System Governance, Alignment, & Performance

Advancements in instruction and learning beg for system-wide changes across school types and from birth to K-12 to higher education and career. We want to build an innovative and stimulating system of public schools, where our educators work together across charter and district lines in ways that protect their autonomy, but create more opportunities to learn from one another.

Delaware is a state of neighbors; we know one another. Our entire state enrollment of 133,000 is smaller than many medium-sized districts in other states, yet we don’t always leverage our size to our advantage. Rather than creating a coherent, aligned, system of schools that are continuously learning and improving together, we are fragmented and too often uncoordinated.

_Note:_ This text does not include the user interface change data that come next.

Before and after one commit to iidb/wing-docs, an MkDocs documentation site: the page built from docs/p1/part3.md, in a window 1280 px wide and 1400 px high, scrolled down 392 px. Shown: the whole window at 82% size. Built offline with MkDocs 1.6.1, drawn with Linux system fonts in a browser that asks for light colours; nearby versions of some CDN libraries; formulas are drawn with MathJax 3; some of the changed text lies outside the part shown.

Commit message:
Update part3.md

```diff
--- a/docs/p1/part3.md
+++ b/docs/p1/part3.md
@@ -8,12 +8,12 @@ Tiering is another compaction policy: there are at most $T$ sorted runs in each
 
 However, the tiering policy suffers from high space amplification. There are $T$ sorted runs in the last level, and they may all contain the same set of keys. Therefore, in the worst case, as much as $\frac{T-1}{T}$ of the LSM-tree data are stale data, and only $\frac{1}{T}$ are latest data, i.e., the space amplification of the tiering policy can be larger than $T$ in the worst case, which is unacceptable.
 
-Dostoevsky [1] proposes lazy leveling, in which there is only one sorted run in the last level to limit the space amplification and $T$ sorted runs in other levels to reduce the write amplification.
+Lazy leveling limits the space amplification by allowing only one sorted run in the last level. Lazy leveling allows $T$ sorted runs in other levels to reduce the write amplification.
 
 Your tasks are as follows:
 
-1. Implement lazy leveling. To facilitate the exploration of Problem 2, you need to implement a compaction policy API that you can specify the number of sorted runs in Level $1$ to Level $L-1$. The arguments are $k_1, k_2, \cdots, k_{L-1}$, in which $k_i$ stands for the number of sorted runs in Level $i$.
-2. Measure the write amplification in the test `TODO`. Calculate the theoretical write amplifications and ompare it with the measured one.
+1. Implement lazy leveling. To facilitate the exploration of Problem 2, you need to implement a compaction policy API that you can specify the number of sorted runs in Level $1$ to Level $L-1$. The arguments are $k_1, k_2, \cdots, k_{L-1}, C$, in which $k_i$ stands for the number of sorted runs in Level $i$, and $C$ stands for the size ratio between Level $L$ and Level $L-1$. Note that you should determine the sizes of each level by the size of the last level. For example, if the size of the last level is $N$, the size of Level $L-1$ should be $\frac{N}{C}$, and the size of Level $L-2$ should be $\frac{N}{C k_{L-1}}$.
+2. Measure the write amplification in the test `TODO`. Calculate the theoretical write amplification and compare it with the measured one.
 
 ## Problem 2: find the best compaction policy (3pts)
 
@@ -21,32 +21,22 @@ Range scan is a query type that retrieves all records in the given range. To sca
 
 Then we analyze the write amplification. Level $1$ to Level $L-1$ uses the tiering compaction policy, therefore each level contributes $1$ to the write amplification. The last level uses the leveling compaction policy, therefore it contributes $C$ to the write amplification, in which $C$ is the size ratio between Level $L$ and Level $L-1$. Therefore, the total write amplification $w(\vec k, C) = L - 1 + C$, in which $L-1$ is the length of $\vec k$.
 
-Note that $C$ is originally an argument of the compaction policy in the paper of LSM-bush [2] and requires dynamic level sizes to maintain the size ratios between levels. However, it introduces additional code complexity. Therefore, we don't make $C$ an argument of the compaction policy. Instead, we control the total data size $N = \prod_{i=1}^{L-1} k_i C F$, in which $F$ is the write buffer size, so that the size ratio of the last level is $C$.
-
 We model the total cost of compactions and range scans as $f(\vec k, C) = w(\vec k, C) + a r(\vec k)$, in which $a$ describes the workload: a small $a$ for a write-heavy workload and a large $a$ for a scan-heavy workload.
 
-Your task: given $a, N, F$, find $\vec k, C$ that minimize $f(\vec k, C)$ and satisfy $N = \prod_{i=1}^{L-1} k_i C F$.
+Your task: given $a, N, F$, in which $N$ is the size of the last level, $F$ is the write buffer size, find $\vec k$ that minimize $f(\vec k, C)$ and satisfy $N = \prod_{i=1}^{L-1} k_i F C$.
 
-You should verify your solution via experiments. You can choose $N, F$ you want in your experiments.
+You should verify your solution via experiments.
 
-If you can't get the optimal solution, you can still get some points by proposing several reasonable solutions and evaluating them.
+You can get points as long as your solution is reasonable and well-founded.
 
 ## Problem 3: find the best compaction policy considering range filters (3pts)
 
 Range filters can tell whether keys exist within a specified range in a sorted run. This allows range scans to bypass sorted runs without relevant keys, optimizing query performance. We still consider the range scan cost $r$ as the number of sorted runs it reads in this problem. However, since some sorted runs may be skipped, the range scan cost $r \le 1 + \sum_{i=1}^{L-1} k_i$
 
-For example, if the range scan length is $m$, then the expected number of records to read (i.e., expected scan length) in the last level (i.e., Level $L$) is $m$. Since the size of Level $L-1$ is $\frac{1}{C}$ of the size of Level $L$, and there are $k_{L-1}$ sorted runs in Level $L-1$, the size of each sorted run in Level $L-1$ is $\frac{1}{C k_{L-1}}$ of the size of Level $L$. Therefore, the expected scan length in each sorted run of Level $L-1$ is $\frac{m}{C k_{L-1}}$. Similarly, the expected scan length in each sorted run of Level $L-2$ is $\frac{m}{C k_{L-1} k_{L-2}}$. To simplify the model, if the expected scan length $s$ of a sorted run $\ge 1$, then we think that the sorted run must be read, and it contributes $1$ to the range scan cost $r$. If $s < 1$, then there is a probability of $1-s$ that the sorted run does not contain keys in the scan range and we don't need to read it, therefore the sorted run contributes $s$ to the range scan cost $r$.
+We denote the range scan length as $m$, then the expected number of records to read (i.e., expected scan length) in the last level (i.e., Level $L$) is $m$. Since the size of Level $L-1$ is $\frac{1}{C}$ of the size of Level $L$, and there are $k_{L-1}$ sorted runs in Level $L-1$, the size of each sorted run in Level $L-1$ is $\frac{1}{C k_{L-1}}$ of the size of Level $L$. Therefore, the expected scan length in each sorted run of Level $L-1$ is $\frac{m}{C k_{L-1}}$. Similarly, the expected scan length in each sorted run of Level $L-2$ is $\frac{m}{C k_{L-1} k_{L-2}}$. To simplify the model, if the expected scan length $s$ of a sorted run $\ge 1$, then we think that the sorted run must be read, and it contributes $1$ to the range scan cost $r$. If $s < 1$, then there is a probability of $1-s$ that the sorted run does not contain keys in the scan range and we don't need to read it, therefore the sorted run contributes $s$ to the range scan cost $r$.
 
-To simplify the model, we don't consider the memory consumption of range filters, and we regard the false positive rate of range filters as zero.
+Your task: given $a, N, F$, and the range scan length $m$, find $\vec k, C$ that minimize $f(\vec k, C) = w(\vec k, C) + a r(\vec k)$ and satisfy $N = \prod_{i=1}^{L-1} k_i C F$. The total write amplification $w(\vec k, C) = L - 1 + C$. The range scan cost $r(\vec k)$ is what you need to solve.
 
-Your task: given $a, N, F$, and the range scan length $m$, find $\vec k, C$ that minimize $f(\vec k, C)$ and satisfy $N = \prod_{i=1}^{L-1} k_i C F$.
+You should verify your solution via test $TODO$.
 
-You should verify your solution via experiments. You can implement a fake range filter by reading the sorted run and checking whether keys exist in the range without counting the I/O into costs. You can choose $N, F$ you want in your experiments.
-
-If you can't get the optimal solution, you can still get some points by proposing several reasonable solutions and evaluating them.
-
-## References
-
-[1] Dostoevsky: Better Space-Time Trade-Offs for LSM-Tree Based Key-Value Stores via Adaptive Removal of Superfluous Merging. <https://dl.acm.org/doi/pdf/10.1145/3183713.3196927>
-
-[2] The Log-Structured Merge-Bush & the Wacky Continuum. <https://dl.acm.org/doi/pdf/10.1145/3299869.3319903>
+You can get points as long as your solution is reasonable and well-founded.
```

For years there have been discussions about too much bureaucracy at the state level, too many districts, or too many charter schools. In fact, while our state does not look too different from other states, the reality of 43 local decision-making bodies (19 district and 24 charter school boards) below our state Department of Education in a state this size presents challenges to creating a coherent, high-performing system of public schools.

Delawareans, like much of the country, have raised questions about how much to rely on student test scores in determining the efficacy of our children and the adults working with them. The recommendations that follow suggest building on the path to higher academic standards and aligned assessments that we’ve been on since 2010, but, consistent with our North Star, expand our definition of student success.

There is some work to build upon. Delaware’s Early Learner Survey, which will be implemented statewide in fall 2015, provides baseline data for kindergarten readiness across holistic domains for the first time, enables elementary schools to tailor instruction and support services appropriately for their youngest students, and allows the early learning system to adjust to meet children’s developmental needs. This is a start, but more can and must be done across the learning continuum to align our systems with a new vision of student success for all.

Finally, we know that schools can’t do this alone. We know that a higher percentage of children coming to our schools are facing more learning challenges. The numbers of children that don’t speak English, require special education support, or come to school from challenged home lives are on the rise. This will require all facets of the community—from parents and businesses to nonprofits and social services—to step up more.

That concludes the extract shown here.